#### Supplied information ####

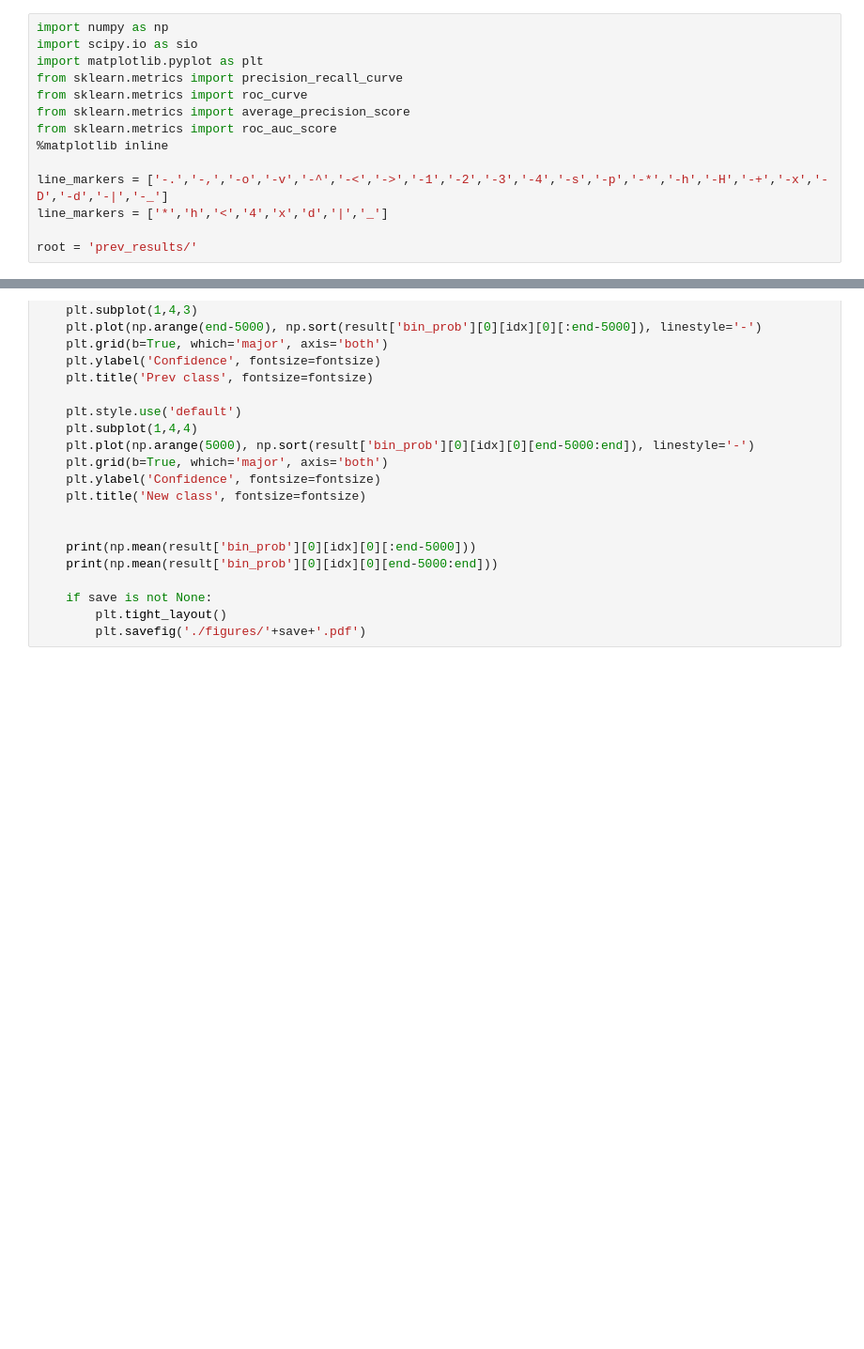
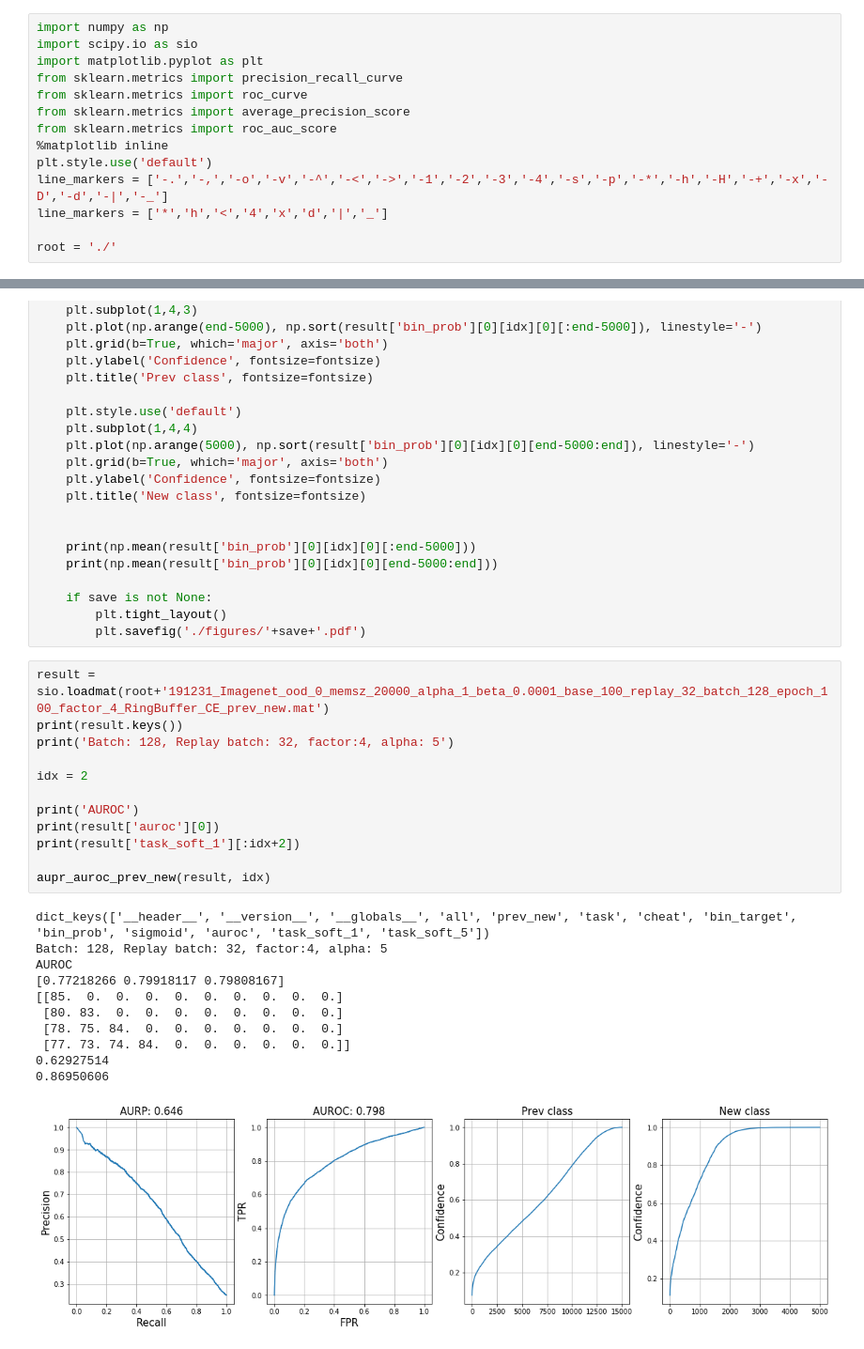
Before and after one commit to hongjoon0805/Incremental, a Jupyter notebook: result_data/202001_Imagenet_result_plot.ipynb, the cells around one changed output, grey strips where cells are left out. Shown at 94% size. Saved outputs shown, nothing was run; the diff lists cells and outputs as text; blank space fills up the shorter version.

```diff
--- a/result_data/202001_Imagenet_result_plot.ipynb
+++ b/result_data/202001_Imagenet_result_plot.ipynb
@@ -7,11 +7,11 @@ from sklearn.metrics import roc_curve
 from sklearn.metrics import average_precision_score
 from sklearn.metrics import roc_auc_score
 %matplotlib inline
-
+plt.style.use('default')
 line_markers = ['-.','-,','-o','-v','-^','-<','->','-1','-2','-3','-4','-s','-p','-*','-h','-H','-+','-x','-D','-d','-|','-_']
 line_markers = ['*','h','<','4','x','d','|','_']
 
-root = 'prev_results/'
+root = './'
 # %%
 def accuracy(file_name, tasknum = 10):
     acc = np.zeros(tasknum)
@@ -70,3 +70,27 @@ def aupr_auroc_prev_new(result, idx, save=None):
     if save is not None:
         plt.tight_layout()
         plt.savefig('./figures/'+save+'.pdf')
+# %%
+result = sio.loadmat(root+'191231_Imagenet_ood_0_memsz_20000_alpha_1_beta_0.0001_base_100_replay_32_batch_128_epoch_100_factor_4_RingBuffer_CE_prev_new.mat')
+print(result.keys())
+print('Batch: 128, Replay batch: 32, factor:4, alpha: 5')
+
+idx = 2
+
+print('AUROC')
+print(result['auroc'][0])
+print(result['task_soft_1'][:idx+2])
+
+aupr_auroc_prev_new(result, idx)
+# %% [output]
+dict_keys(['__header__', '__version__', '__globals__', 'all', 'prev_new', 'task', 'cheat', 'bin_target', 'bin_prob', 'sigmoid', 'auroc', 'task_soft_1', 'task_soft_5'])
+Batch: 128, Replay batch: 32, factor:4, alpha: 5
+AUROC
+[0.77218266 0.79918117 0.79808167]
+[[85.  0.  0.  0.  0.  0.  0.  0.  0.  0.]
+ [80. 83.  0.  0.  0.  0.  0.  0.  0.  0.]
+ [78. 75. 84.  0.  0.  0.  0.  0.  0.  0.]
+ [77. 73. 74. 84.  0.  0.  0.  0.  0.  0.]]
+0.62927514
+0.86950606
+[figure, added]
```
Also changed, not shown: parts of 2 cells of this notebook, 11 other files.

####

◆ **Work instructions**:
The records above should be retyped in full and exactly; omit the pictures.

◆ **Answer to this exercise**:
Before and after one commit to hongjoon0805/Incremental, a Jupyter notebook: result_data/202001_Imagenet_result_plot.ipynb, the cells around one changed output, grey strips where cells are left out. Shown at 94% size. Saved outputs shown, nothing was run; the diff lists cells and outputs as text; blank space fills up the shorter version.

```diff
--- a/result_data/202001_Imagenet_result_plot.ipynb
+++ b/result_data/202001_Imagenet_result_plot.ipynb
@@ -7,11 +7,11 @@ from sklearn.metrics import roc_curve
 from sklearn.metrics import average_precision_score
 from sklearn.metrics import roc_auc_score
 %matplotlib inline
-
+plt.style.use('default')
 line_markers = ['-.','-,','-o','-v','-^','-<','->','-1','-2','-3','-4','-s','-p','-*','-h','-H','-+','-x','-D','-d','-|','-_']
 line_markers = ['*','h','<','4','x','d','|','_']
 
-root = 'prev_results/'
+root = './'
 # %%
 def accuracy(file_name, tasknum = 10):
     acc = np.zeros(tasknum)
@@ -70,3 +70,27 @@ def aupr_auroc_prev_new(result, idx, save=None):
     if save is not None:
         plt.tight_layout()
         plt.savefig('./figures/'+save+'.pdf')
+# %%
+result = sio.loadmat(root+'191231_Imagenet_ood_0_memsz_20000_alpha_1_beta_0.0001_base_100_replay_32_batch_128_epoch_100_factor_4_RingBuffer_CE_prev_new.mat')
+print(result.keys())
+print('Batch: 128, Replay batch: 32, factor:4, alpha: 5')
+
+idx = 2
+
+print('AUROC')
+print(result['auroc'][0])
+print(result['task_soft_1'][:idx+2])
+
+aupr_auroc_prev_new(result, idx)
+# %% [output]
+dict_keys(['__header__', '__version__', '__globals__', 'all', 'prev_new', 'task', 'cheat', 'bin_target', 'bin_prob', 'sigmoid', 'auroc', 'task_soft_1', 'task_soft_5'])
+Batch: 128, Replay batch: 32, factor:4, alpha: 5
+AUROC
+[0.77218266 0.79918117 0.79808167]
+[[85.  0.  0.  0.  0.  0.  0.  0.  0.  0.]
+ [80. 83.  0.  0.  0.  0.  0.  0.  0.  0.]
+ [78. 75. 84.  0.  0.  0.  0.  0.  0.  0.]
+ [77. 73. 74. 84.  0.  0.  0.  0.  0.  0.]]
+0.62927514
+0.86950606
+[figure, added]
```
Also changed, not shown: parts of 2 cells of this notebook, 11 other files.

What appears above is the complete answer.